"Shome Dasgupta's Mute reveals how the desperation to please friends, coaches, would-be lovers, parents, wives, and daughters results in an overwhelming sense of disorientation. Fraught with anxieties, Mute transforms situations that could easily turn toxic into moments of personal sadness and loneliness that, productively for our time, unveil a multitude of imaginative maneuvers that help these narrators accept their lives and fates."
Molly Gaudry, author of Desire: A Haunting
"Cody Wilson has a great feel for the details that speak of what hides below the surface. There’s a deeply human mix here – he celebrates, worries, remembers, and looks ahead – and a feeling that he’s trying to enact the multitude of woundings and survivals that have shaped who he is. This book is a beautiful reminder of the joy and risk surrounding us every day."
Bob Hicok, author of Sex & Love &
“In his wonderful debut collection, Fluoride, Chad Meadows gives us worlds inhabited by bizarre misanthropes, fumbling idiots, and radical subversives. These stories dramatize enough absurd and hilarious situations to last a lifetime. At the same time, these seem like people we know in their yearning for direction and connection. Indeed, this book reminds us that even the strangest among us is human.”
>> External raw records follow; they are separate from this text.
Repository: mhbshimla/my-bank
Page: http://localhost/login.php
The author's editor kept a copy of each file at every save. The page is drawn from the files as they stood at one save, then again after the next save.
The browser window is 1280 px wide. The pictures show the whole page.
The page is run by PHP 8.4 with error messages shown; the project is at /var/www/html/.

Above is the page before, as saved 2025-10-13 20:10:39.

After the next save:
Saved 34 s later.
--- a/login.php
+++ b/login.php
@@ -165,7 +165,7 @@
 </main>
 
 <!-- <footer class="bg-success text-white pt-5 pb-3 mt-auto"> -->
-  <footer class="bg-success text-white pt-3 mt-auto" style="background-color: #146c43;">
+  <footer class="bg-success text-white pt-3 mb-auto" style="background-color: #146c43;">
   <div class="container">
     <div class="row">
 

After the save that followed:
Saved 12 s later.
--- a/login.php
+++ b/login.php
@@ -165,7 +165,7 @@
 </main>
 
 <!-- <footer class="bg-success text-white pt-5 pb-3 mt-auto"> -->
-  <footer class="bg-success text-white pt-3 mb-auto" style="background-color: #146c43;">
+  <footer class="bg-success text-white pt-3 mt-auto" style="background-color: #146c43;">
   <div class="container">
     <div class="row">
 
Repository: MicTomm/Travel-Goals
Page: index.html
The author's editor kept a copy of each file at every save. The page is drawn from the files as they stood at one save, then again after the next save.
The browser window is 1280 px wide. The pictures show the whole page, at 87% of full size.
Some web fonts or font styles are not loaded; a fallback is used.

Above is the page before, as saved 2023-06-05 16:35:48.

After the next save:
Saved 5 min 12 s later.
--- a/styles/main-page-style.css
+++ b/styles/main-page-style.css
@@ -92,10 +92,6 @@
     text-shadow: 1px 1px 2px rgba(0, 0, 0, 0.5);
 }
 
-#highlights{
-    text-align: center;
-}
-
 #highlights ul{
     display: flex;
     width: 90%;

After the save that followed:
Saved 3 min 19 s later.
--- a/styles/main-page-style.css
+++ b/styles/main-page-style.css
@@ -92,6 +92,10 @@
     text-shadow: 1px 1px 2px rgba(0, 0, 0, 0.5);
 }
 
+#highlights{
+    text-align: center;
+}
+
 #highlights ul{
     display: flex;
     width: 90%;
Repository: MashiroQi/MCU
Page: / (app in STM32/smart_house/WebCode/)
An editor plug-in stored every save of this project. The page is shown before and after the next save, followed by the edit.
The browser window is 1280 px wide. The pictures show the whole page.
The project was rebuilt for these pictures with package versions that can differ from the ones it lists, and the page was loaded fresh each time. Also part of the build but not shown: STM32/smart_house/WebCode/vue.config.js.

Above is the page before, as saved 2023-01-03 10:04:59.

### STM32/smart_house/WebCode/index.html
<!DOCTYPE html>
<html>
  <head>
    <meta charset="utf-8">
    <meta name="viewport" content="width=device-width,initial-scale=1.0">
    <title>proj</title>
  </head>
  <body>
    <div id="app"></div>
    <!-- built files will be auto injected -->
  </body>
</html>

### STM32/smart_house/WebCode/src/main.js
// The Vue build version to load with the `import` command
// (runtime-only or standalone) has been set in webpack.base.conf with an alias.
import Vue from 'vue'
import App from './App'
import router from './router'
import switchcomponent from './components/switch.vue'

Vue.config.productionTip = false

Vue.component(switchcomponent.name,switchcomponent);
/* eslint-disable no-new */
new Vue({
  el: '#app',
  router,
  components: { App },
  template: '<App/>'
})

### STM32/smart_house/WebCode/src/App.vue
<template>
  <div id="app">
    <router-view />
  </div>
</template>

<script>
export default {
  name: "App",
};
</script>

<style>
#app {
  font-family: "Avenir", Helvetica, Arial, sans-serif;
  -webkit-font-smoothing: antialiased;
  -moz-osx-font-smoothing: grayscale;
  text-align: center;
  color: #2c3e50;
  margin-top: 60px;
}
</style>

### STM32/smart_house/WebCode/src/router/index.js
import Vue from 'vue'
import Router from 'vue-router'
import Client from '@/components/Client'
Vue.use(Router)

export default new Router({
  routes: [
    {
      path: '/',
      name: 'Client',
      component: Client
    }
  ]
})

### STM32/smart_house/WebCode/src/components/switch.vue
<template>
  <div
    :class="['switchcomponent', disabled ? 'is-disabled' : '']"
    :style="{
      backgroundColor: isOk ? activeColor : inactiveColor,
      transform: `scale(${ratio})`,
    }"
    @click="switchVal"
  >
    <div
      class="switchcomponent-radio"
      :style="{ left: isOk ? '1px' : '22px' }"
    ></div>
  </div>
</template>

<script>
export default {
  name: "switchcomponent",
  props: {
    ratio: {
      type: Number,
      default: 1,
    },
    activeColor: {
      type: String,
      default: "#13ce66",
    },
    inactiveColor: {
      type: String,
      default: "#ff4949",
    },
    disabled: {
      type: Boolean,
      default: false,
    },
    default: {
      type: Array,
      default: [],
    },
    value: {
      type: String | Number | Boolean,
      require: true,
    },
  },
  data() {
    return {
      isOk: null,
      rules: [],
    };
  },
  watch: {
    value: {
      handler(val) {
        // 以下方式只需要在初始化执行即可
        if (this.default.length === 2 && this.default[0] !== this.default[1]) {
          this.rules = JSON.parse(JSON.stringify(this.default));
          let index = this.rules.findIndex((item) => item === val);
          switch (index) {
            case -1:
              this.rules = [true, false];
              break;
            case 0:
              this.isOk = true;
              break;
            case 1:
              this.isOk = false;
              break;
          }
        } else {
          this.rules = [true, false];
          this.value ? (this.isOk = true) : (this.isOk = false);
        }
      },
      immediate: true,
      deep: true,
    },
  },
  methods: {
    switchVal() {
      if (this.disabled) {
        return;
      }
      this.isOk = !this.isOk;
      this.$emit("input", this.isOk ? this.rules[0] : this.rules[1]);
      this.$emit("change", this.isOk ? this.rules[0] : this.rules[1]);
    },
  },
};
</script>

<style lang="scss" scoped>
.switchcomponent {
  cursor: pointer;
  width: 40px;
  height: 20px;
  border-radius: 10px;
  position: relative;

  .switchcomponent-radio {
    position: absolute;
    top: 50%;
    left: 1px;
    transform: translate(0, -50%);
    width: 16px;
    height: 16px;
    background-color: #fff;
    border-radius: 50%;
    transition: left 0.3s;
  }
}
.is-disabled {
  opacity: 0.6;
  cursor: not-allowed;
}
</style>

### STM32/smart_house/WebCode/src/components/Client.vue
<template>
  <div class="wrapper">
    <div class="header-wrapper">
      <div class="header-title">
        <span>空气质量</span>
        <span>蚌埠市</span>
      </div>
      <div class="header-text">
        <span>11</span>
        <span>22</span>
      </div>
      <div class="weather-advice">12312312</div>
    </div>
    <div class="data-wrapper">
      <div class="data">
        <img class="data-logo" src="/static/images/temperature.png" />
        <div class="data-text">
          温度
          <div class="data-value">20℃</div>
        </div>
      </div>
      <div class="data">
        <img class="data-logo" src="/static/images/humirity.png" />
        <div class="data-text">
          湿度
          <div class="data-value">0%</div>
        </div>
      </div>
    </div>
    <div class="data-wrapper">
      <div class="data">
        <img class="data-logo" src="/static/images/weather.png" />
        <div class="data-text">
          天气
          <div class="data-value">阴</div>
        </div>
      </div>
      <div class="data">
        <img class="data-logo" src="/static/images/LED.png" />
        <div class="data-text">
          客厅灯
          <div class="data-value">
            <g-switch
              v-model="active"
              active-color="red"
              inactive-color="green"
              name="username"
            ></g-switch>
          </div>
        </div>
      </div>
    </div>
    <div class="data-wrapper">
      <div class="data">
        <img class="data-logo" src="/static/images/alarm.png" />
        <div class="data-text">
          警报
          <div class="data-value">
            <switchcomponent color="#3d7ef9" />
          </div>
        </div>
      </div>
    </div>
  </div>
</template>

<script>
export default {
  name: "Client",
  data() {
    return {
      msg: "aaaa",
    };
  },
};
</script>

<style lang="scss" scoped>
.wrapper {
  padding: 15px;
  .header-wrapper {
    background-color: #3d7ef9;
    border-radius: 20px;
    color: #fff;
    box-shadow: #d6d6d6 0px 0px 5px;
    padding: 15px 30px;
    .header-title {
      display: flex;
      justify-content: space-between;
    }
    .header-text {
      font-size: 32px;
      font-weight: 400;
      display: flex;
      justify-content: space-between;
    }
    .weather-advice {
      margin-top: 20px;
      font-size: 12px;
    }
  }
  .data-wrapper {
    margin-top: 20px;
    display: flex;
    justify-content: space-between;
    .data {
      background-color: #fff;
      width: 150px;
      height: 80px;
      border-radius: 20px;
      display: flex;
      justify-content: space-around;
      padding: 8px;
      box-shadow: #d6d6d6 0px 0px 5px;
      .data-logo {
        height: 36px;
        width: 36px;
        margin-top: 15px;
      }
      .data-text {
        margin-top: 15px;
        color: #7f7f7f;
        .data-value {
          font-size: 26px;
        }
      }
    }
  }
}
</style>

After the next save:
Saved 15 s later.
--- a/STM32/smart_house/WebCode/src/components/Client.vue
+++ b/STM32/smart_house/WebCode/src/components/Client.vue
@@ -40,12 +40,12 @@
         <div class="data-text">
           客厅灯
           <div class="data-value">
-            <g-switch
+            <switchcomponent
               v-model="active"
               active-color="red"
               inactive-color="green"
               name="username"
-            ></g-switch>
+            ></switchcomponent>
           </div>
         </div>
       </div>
Jeffery Renard Allen, author of Song of the Shank
"In a piece near the end of Blood In The Asphalt: Prayers From The Highway, Jesse Sensibar chooses not to set upright a toppled roadside cross because he doesn’t “want to interfere.” That could be an aesthetic statement about a riveting collection made all the moreremarkable by all the things it doesn’t do. He says what happened. He documents with stark, vibrant photographs the makeshift shrines that would otherwise be only a blur. He achieves great feeling without sentimentalism. He is frank but never blasé, never manipulative. We are so often moving at breakneck speed, and this book is that rare thing: a quiet, commanding voice saying stop. Stop, and notice. You’ll never get it right if you try to explain. He never buries the material under directives about how to feel about it, and in so not doing, he’s created a powerful, haunting book that you’ll be richly rewarded for reading."
Carolyn Guinzio, author of Ozark Crows
"You will never encounter another volume of poetry like this. Father and son, Steven and Ben Ostrowski give the reader the most intimate and engaging look into a closeness between two family members I’ve yet encountered; a dialogue couched in experimental form and imagery that is always fresh and inventive. A book of correspondences that often spans oceans and continents as the two are separated. Not a single lazy line and nothing telegraphed. Surprises abound around every corner, hallmarked by wit, love and a genuine, deep affection for one another."
Robert Nazarene, founding editor & publisher, The American Journal of Poetry
Cover Art by Steven Ostrowski
“These poems are rooted deeply in the body and body of the Earth, but also untethered in their imagination, their reach. Battisti’s Echo Bay will long echo inside my bones.”
Gayle Brandeis, author of The Art of Misdiagnosis: Surviving My Mother’s Suicide
Cover Art and Design by Dale Novak
Stories by Dani Burlison